Stuart Elliott: Should Madison Avenue Know When to Say When?

By Stuart Elliott Report Archives
Cover image for  article: Stuart Elliott: Should Madison Avenue Know When to Say When?

The legendary adman Jay Chiat used to ask, "How big can we get before we get bad?" The question facing advertisers at the moment is, "How bad does it get before we get out?"

Spurring that question are two scandals that, by coincidence, are taking place at the same time. One involves the Duggar family, the stars of the TLC reality series, "19 Kids and Counting," in the wake of a report by InTouch Weekly that a son, Josh Duggar, had been investigated on suspicion of molesting underage girls, some of them his sisters.

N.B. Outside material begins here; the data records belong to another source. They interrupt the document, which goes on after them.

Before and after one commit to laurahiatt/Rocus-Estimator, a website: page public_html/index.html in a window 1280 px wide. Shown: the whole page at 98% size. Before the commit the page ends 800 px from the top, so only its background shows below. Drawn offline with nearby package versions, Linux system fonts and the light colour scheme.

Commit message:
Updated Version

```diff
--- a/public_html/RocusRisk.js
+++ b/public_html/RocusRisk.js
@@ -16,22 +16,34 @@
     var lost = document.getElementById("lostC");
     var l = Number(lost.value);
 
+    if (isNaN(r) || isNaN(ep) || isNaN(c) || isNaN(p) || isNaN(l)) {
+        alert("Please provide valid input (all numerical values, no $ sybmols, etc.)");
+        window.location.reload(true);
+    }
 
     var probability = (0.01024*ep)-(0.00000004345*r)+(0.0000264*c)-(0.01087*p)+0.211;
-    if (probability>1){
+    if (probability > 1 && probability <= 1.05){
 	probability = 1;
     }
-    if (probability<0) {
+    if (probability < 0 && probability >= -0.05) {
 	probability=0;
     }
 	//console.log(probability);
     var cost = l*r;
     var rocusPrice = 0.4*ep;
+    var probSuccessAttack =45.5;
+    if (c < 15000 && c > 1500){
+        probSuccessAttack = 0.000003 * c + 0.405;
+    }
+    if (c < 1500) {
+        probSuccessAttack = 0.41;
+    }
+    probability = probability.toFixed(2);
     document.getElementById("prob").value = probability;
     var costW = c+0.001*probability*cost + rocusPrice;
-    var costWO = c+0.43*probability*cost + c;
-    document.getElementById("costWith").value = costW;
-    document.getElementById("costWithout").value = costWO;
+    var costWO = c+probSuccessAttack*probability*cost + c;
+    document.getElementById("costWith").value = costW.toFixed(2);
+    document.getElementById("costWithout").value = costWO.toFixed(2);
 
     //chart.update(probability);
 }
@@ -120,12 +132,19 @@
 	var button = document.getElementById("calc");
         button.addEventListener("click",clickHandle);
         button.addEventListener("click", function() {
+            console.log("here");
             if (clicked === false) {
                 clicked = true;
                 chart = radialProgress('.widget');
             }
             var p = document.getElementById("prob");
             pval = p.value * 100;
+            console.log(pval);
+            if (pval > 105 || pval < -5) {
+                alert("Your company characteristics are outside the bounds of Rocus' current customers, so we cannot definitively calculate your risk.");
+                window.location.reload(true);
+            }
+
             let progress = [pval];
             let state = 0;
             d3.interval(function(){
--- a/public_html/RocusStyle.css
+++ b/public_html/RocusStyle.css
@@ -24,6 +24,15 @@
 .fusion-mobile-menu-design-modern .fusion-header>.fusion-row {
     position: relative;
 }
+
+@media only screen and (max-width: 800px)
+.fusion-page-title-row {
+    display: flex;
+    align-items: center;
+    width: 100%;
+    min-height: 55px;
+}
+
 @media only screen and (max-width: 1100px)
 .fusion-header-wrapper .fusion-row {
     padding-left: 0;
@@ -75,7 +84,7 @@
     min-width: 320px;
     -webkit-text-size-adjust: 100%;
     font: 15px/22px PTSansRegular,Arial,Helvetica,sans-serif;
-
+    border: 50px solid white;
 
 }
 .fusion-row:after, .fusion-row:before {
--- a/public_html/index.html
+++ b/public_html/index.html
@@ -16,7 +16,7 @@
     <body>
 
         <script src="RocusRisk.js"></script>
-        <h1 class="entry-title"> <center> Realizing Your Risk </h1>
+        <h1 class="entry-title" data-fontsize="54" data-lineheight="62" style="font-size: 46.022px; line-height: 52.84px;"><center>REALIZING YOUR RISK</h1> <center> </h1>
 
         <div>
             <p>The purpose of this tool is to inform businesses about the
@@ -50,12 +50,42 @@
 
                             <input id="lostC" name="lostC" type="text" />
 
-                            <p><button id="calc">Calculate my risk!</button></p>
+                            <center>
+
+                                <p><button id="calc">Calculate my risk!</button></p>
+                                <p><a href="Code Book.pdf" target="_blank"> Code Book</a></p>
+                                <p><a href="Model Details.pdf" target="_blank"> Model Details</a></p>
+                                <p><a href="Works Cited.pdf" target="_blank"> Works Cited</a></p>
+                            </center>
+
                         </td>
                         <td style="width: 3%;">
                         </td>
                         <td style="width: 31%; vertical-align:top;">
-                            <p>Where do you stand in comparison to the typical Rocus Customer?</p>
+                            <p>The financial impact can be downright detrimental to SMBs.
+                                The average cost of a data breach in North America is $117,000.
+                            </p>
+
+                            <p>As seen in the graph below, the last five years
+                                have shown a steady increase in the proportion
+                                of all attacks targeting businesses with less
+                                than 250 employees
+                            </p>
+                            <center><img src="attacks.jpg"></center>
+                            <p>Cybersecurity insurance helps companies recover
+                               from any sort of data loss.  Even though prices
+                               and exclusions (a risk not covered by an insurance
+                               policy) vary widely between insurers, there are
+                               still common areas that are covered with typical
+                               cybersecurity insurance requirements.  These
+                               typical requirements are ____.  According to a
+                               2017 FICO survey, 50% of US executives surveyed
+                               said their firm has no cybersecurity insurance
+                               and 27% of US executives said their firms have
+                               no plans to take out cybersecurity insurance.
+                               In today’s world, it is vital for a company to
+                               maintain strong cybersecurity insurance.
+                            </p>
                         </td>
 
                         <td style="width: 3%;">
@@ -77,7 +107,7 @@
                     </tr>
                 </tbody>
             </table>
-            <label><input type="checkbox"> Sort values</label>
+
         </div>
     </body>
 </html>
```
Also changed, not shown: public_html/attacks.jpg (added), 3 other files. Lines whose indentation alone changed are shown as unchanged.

The other involves FIFA, the governing body for world football (soccer to us Yanks), in the wake of a 47-count indictment charging 14 officials and sports marketing executives with racketeering, fraud and money laundering.

On the Duggar front, more than 19 advertisers -- and counting -- have told TLC they will no longer buy commercial time in the series, which has been a huge moneymaker for the network (and the family). Those pulling out include big names such as Allstate, CVS, General Mills, Pizza Hut and Walgreens. The exodus was sufficiently fast and furious to prompt the Talking Points Memo blog to describe it this way: "Advertisers Rush for Exits as Duggar Brand Craters."

The withdrawals have an air of "You can't fire me, I quit" about them because TLC has decided to stop running episodes of "19 Kids and Counting." (The episodes are also no longer available on Hulu, which licenses them from TLC and quit streaming them in consultation with the network.) Still, the lengthening list of no-shows and no-gos may signal to TLC that it's time to stop counting on the Duggars for ad revenues and ratings.

Things are more murky on the FIFA front. "19 Kids and Counting," for all its prominence, is just one show on one American cable channel. The World Cup, which FIFA oversees, is the biggest event in sports globally, so it comes as no surprise that the advertisers paying big bucks for lucrative World Cup sponsorship rights have been responding cautiously.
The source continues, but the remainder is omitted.